Another little tit-bit that Apple added into IOS 5 is the Emoji Keyboard, for free. Stay in your settings and have a look at the Keyboard settings. Add the international keyboard of Emoji. This will allow you to use all sorts of wacky emoticons for anything that is text-related on the device. Simply tap the “globe” on your keyboard when typing and choose what you want.

To lock your device from prying eyes, setup a passcode lock from within the General settings App. This will require a key-code or a password to use the device.

To save some serious battery-drainage, choose to disable the Wifi when you are not at home or at the office. In order to provide real-time wireless connections, the device is constantly searching for wireless networks to join. Disable it from within Settings, again.

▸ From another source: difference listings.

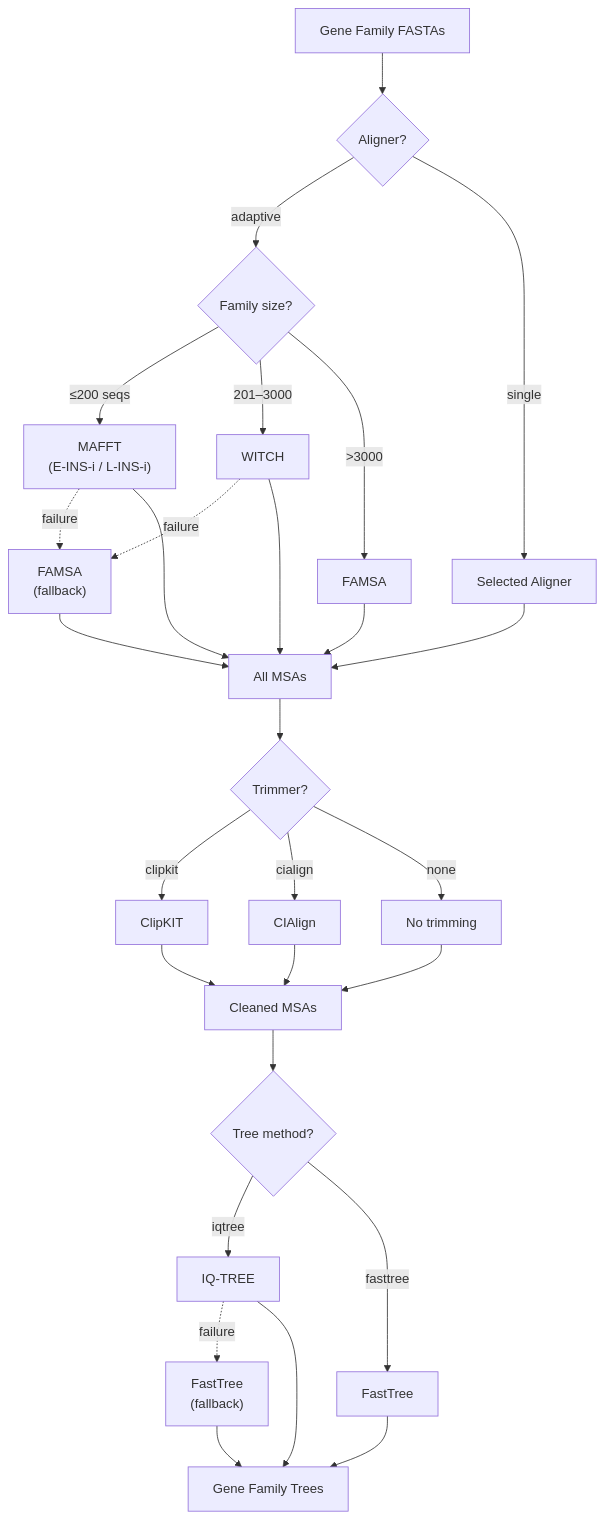
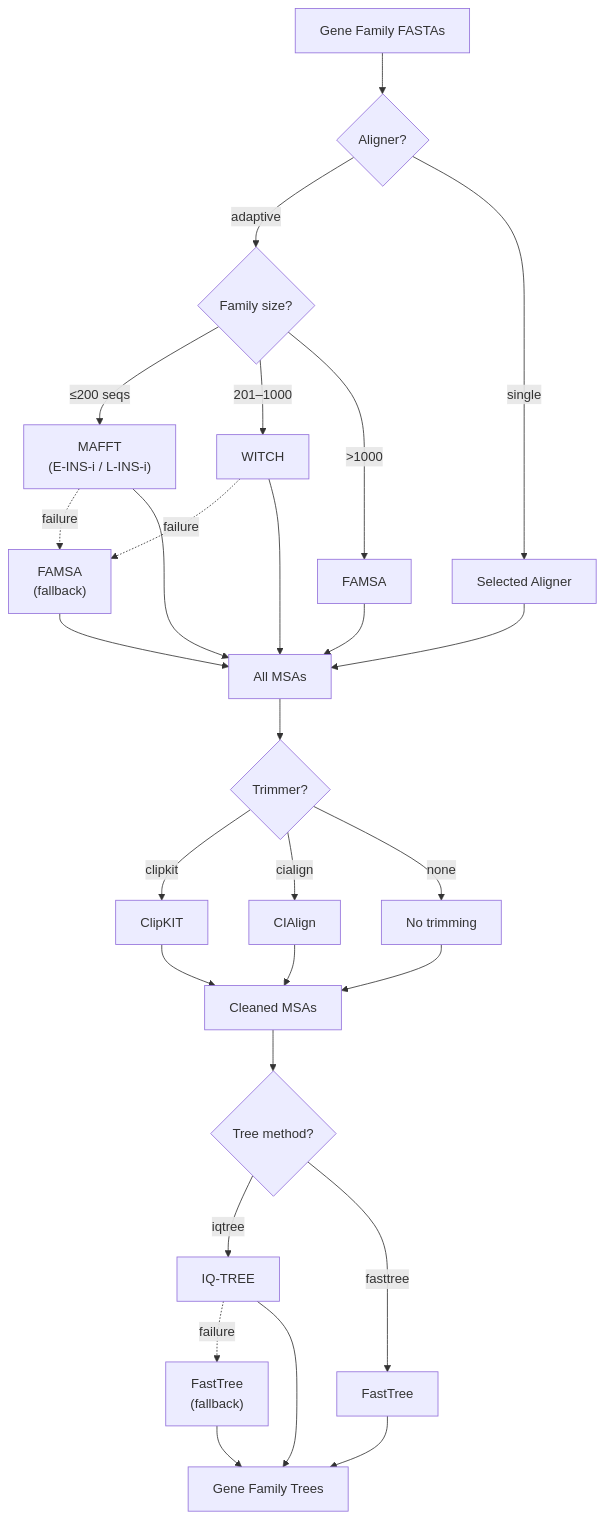
The fourth of 6 diagrams in README.md (Arcadia-Science/noveltree), drawn with Mermaid before and after one commit. The commit also changed other lines of this file and 3 other files, not shown here.

````diff
--- a/README.md
+++ b/README.md
@@ -290,34 +306,34 @@
 ```mermaid
 flowchart TD
     FAS["Gene Family FASTAs"] --> MODE{"Aligner?"}
 
     MODE -->|adaptive| BRANCH{"Family size?"}
     BRANCH -->|"≤200 seqs"| MAFFT["MAFFT<br/>(E-INS-i / L-INS-i)"]
-    BRANCH -->|"201–3000"| WITCH["WITCH"]
-    BRANCH -->|">3000"| FAMSA["FAMSA"]
+    BRANCH -->|"201–1000"| WITCH["WITCH"]
+    BRANCH -->|">1000"| FAMSA["FAMSA"]
     MAFFT -.->|failure| FAMSA_FB["FAMSA<br/>(fallback)"]
     WITCH -.->|failure| FAMSA_FB
     MODE -->|single| SINGLE["Selected Aligner"]
 
     MAFFT --> MSA["All MSAs"]
     WITCH --> MSA
     FAMSA --> MSA
     FAMSA_FB --> MSA
     SINGLE --> MSA
 
     MSA --> TRIM{"Trimmer?"}
     TRIM -->|clipkit| CLIPKIT["ClipKIT"]
     TRIM -->|cialign| CIALIGN["CIAlign"]
     TRIM -->|none| NOTRIM["No trimming"]
     CLIPKIT --> CLEAN["Cleaned MSAs"]
     CIALIGN --> CLEAN
     NOTRIM --> CLEAN
 
     CLEAN --> TREEQ{"Tree method?"}
     TREEQ -->|iqtree| IQTREE["IQ-TREE"]
     IQTREE -.->|failure| FT_FB["FastTree<br/>(fallback)"]
     TREEQ -->|fasttree| FT["FastTree"]
     IQTREE --> TREES["Gene Family Trees"]
     FT_FB --> TREES
     FT --> TREES
 ```
````
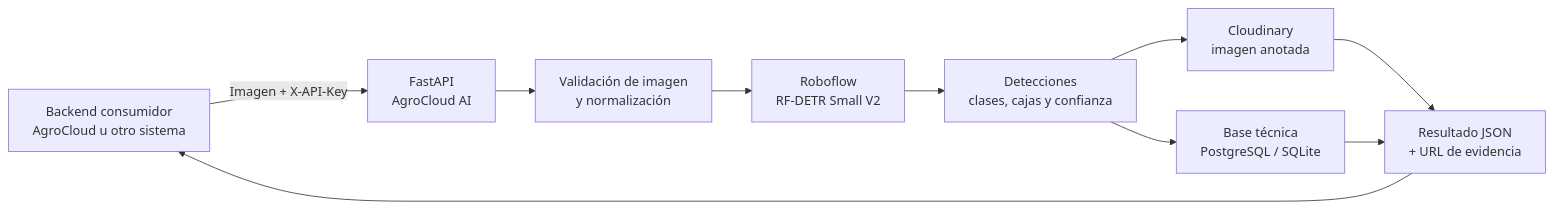
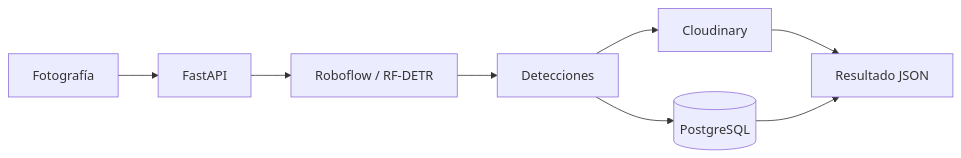
The diagram in services/ms-ai/README.md (ilanangelesrodriguez/agrocloud-backend), drawn with Mermaid before and after one commit. The commit also changed other lines of this file and 8 other files, not shown here.

````diff
--- a/services/ms-ai/README.md
+++ b/services/ms-ai/README.md
@@ -68,12 +26,10 @@
 ```mermaid
 flowchart LR
-    A["Backend consumidor<br/>AgroCloud u otro sistema"] -->|"Imagen + X-API-Key"| B["FastAPI<br/>AgroCloud AI"]
-    B --> C["Validación de imagen<br/>y normalización"]
-    C --> D["Roboflow<br/>RF-DETR Small V2"]
-    D --> E["Detecciones<br/>clases, cajas y confianza"]
-    E --> F["Cloudinary<br/>imagen anotada"]
-    E --> G["Base técnica<br/>PostgreSQL / SQLite"]
-    F --> H["Resultado JSON<br/>+ URL de evidencia"]
-    G --> H
-    H --> A
+    A[Fotografía] --> F[FastAPI]
+    F --> R[Roboflow / RF-DETR]
+    R --> D[Detecciones]
+    D --> C[Cloudinary]
+    D --> P[(PostgreSQL)]
+    C --> J[Resultado JSON]
+    P --> J
 ```
````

The iPhone will be the only one of the devices that will support a voice-sim card, which will allow the use of Voice Mail. This is not impressive. But if you are with Vodacom, feel free to go ahead and SMS “VVM ON” to 123 to activate the Visual Voice Mail option. This is truly a great little extra, as it will show you the caller’s name/number, and allow you to play the message from a list, as well as return the call or simply delete it. Vodacom will charge a ridiculous R10 to use this awesome service though, so to deactivate the option, simply SMS “VVM OFF” back to 123. 

There are lots of little tweaks and changes that can be made on each device, but once you have these few set up, your device will be in a great state to start working effectively. 

And as always, Enjoy.

Leave a Reply

Your email address will not be published. Required fields are marked *